### [Web page edit records]
◆ ◆ ◆

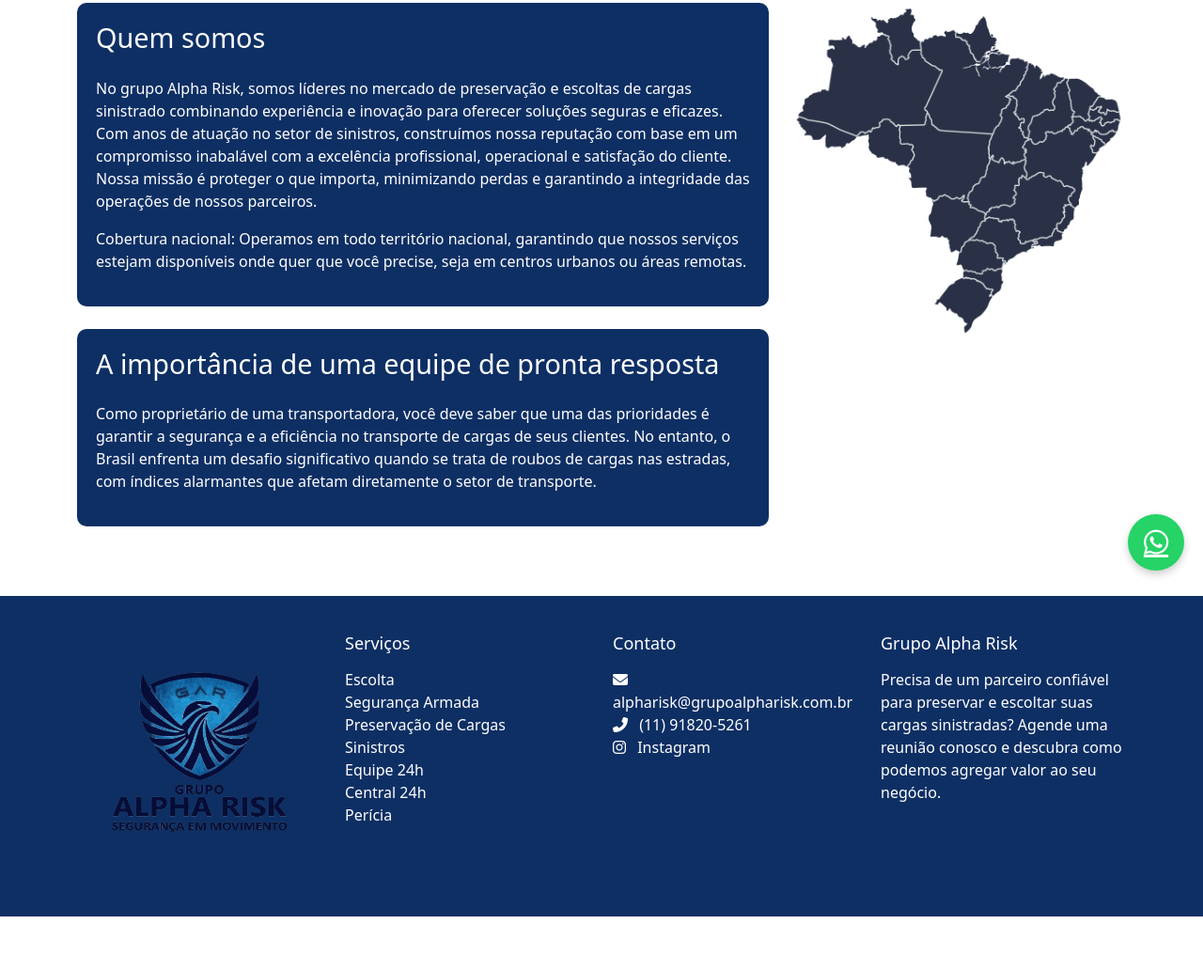
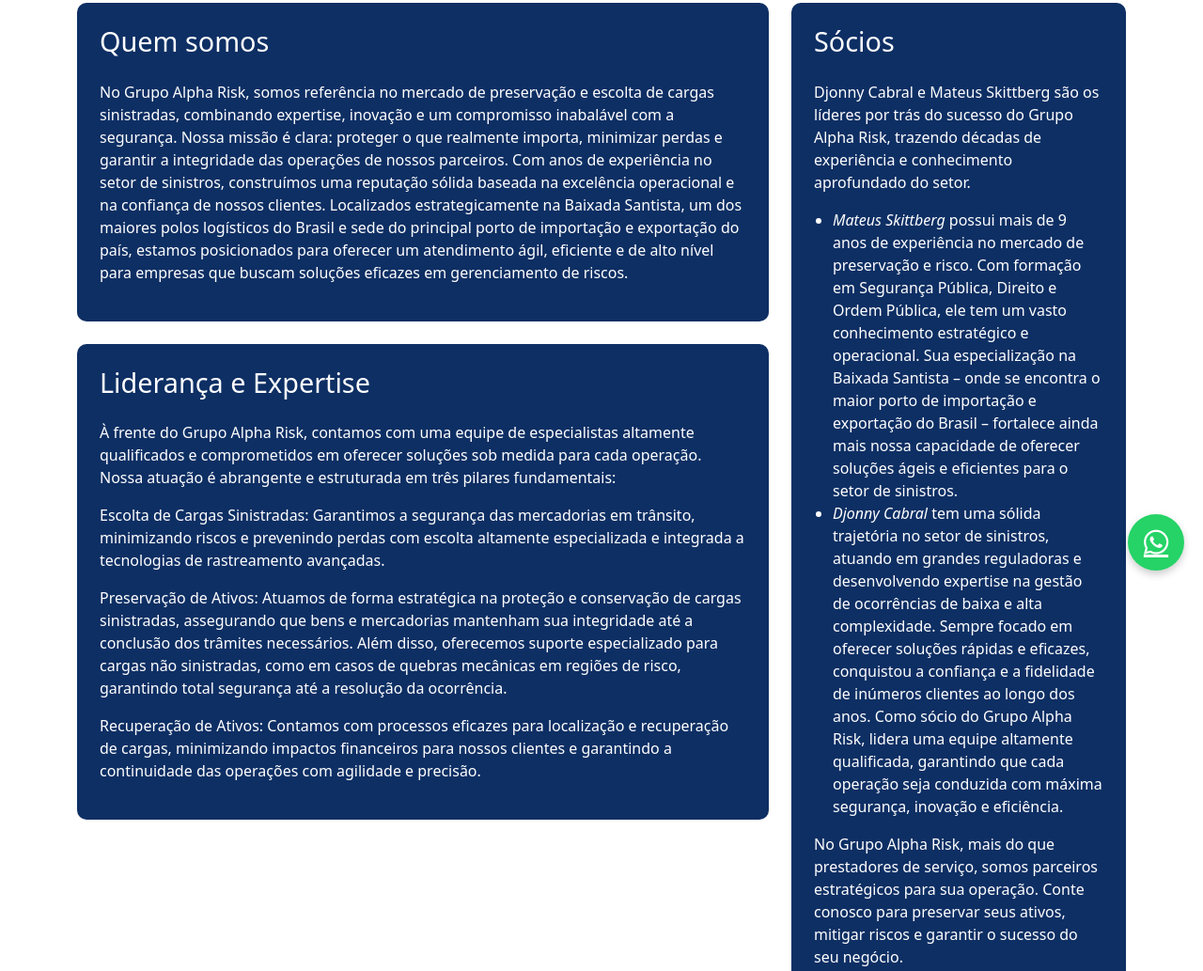
Before and after one commit to leopadilha/alpha-risk-site, a plain HTML site: page sobre.html in a window 1280 px wide. Shown: the part 173-1206 px from the top of the page at 94% size. Before the commit the page ends 1148 px from the top, so only its background shows below. Drawn offline with nearby package versions, Linux system fonts and the light colour scheme; a web font is replaced by a local one.

Commit message:
ajuste no sobre nos

```diff
--- a/sobre.html
+++ b/sobre.html
@@ -195,15 +195,13 @@
       style="background-color: #fff; border-top: 2px solid #0e2f64"
     >
       <div class="container py-5">
-        <div class="row align-items-stretch">
-          <div class="col-md-8 mb-4">
+        <div class="row align-items-start">
+          <!-- Coluna Esquerda: Blocos 1 e 2 -->
+          <div class="col-md-8">
+            <!-- Bloco 1: Quem somos -->
             <div
-              class="mb-4"
-              style="
-                background-color: #0e2f64;
-                padding: 20px;
-                border-radius: 10px;
-              "
+              class="mb-4 p-4"
+              style="background-color: #0e2f64; border-radius: 10px"
             >
               <h2
                 class="text-center text-md-start mb-4"
@@ -215,56 +213,135 @@
                 class="text-md-start"
                 style="color: #fff; font-size: 1rem; line-height: 1.5"
               >
-                No grupo Alpha Risk, somos líderes no mercado de preservação e
-                escoltas de cargas sinistrado combinando experiência e inovação
-                para oferecer soluções seguras e eficazes. Com anos de atuação
-                no setor de sinistros, construímos nossa reputação com base em
-                um compromisso inabalável com a excelência profissional,
-                operacional e satisfação do cliente. Nossa missão é proteger o
-                que importa, minimizando perdas e garantindo a integridade das
-                operações de nossos parceiros.
+                No Grupo Alpha Risk, somos referência no mercado de preservação
+                e escolta de cargas sinistradas, combinando expertise, inovação
+                e um compromisso inabalável com a segurança. Nossa missão é
+                clara: proteger o que realmente importa, minimizar perdas e
+                garantir a integridade das operações de nossos parceiros. Com
+                anos de experiência no setor de sinistros, construímos uma
+                reputação sólida baseada na excelência operacional e na
+                confiança de nossos clientes. Localizados estrategicamente na
+                Baixada Santista, um dos maiores polos logísticos do Brasil e
+                sede do principal porto de importação e exportação do país,
+                estamos posicionados para oferecer um atendimento ágil,
+                eficiente e de alto nível para empresas que buscam soluções
+                eficazes em gerenciamento de riscos.
+              </p>
+            </div>
+            <!-- Bloco 2: Liderança e Expertise -->
+            <div
+              class="mb-4 p-4"
+              style="background-color: #0e2f64; border-radius: 10px"
+            >
+              <h2
+                class="text-center text-md-start mb-4"
+                style="color: #fff; font-size: 1.8rem"
+              >
+                Liderança e Expertise
+              </h2>
+              <p
+                class="text-md-start"
+                style="color: #fff; font-size: 1rem; line-height: 1.5"
+              >
+                À frente do Grupo Alpha Risk, contamos com uma equipe de
+                especialistas altamente qualificados e comprometidos em oferecer
+                soluções sob medida para cada operação. Nossa atuação é
+                abrangente e estruturada em três pilares fundamentais:
               </p>
               <p
                 class="text-md-start"
                 style="color: #fff; font-size: 1rem; line-height: 1.5"
               >
-                Cobertura nacional: Operamos em todo território nacional,
-                garantindo que nossos serviços estejam disponíveis onde quer que
-                você precise, seja em centros urbanos ou áreas remotas.
+                Escolta de Cargas Sinistradas: Garantimos a segurança das
+                mercadorias em trânsito, minimizando riscos e prevenindo perdas
+                com escolta altamente especializada e integrada a tecnologias de
+                rastreamento avançadas.
+              </p>
+              <p
+                class="text-md-start"
+                style="color: #fff; font-size: 1rem; line-height: 1.5"
+              >
+                Preservação de Ativos: Atuamos de forma estratégica na proteção
+                e conservação de cargas sinistradas, assegurando que bens e
+                mercadorias mantenham sua integridade até a conclusão dos
+                trâmites necessários. Além disso, oferecemos suporte
+                especializado para cargas não sinistradas, como em casos de
+                quebras mecânicas em regiões de risco, garantindo total
+                segurança até a resolução da ocorrência.
+              </p>
+              <p
+                class="text-md-start"
+                style="color: #fff; font-size: 1rem; line-height: 1.5"
+              >
+                Recuperação de Ativos: Contamos com processos eficazes para
+                localização e recuperação de cargas, minimizando impactos
+                financeiros para nossos clientes e garantindo a continuidade das
+                operações com agilidade e precisão.
               </p>
             </div>
+          </div>
+          <!-- Coluna Direita: Bloco 3: Sócios -->
+          <div class="col-md-4">
             <div
-              style="
-                background-color: #0e2f64;
-                padding: 20px;
-                border-radius: 10px;
-              "
+              class="p-4"
+              style="background-color: #0e2f64; border-radius: 10px"
             >
               <h2
                 class="text-center text-md-start mb-4"
                 style="color: #fff; font-size: 1.8rem"
               >
-                A importância de uma equipe de pronta resposta
+                Sócios
               </h2>
               <p
                 class="text-md-start"
                 style="color: #fff; font-size: 1rem; line-height: 1.5"
               >
-                Como proprietário de uma transportadora, você deve saber que uma
-                das prioridades é garantir a segurança e a eficiência no
-                transporte de cargas de seus clientes. No entanto, o Brasil
-                enfrenta um desafio significativo quando se trata de roubos de
-                cargas nas estradas, com índices alarmantes que afetam
-                diretamente o setor de transporte.
+                Djonny Cabral e Mateus Skittberg são os líderes por trás do
+                sucesso do Grupo Alpha Risk, trazendo décadas de experiência e
+                conhecimento aprofundado do setor.
+              </p>
+              <ul
+                class="text-md-start"
+                style="
+                  color: #fff;
+                  font-size: 1rem;
+                  line-height: 1.5;
+                  list-style-type: disc;
+                  padding-left: 20px;
+                "
+              >
+                <li>
+                  <em>Mateus Skittberg</em> possui mais de 9 anos de experiência
+                  no mercado de preservação e risco. Com formação em Segurança
+                  Pública, Direito e Ordem Pública, ele tem um vasto
+                  conhecimento estratégico e operacional. Sua especialização na
+                  Baixada Santista – onde se encontra o maior porto de
+                  importação e exportação do Brasil – fortalece ainda mais nossa
+                  capacidade de oferecer soluções ágeis e eficientes para o
+                  setor de sinistros.
+                </li>
+                <li>
+                  <em>Djonny Cabral</em> tem uma sólida trajetória no setor de
+                  sinistros, atuando em grandes reguladoras e desenvolvendo
+                  expertise na gestão de ocorrências de baixa e alta
+                  complexidade. Sempre focado em oferecer soluções rápidas e
+                  eficazes, conquistou a confiança e a fidelidade de inúmeros
+                  clientes ao longo dos anos. Como sócio do Grupo Alpha Risk,
+                  lidera uma equipe altamente qualificada, garantindo que cada
+                  operação seja conduzida com máxima segurança, inovação e
+                  eficiência.
+                </li>
+              </ul>
+              <p
+                class="text-md-start"
+                style="color: #fff; font-size: 1rem; line-height: 1.5"
+              >
+                No Grupo Alpha Risk, mais do que prestadores de serviço, somos
+                parceiros estratégicos para sua operação. Conte conosco para
+                preservar seus ativos, mitigar riscos e garantir o sucesso do
+                seu negócio.
               </p>
             </div>
-          </div>
-          <div class="col-md-4 mb-4">
-            <img
-              src="images/mapa.webp"
-              alt="Mapa do Brasil"
-              class="img-fluid"
-            />
           </div>
         </div>
       </div>
```
Also changed, not shown: 1 other file.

◆ ◆ ◆

### [What the exercise asks]
Return a copy of each line in the records above that has "para" in it.

### [Response]
-                para oferecer soluções seguras e eficazes. Com anos de atuação
+                estamos posicionados para oferecer um atendimento ágil,
+                eficiente e de alto nível para empresas que buscam soluções
+                soluções sob medida para cada operação. Nossa atuação é
+                especializado para cargas não sinistradas, como em casos de
+                Recuperação de Ativos: Contamos com processos eficazes para
+                financeiros para nossos clientes e garantindo a continuidade das
+                  capacidade de oferecer soluções ágeis e eficientes para o
+                parceiros estratégicos para sua operação. Conte conosco para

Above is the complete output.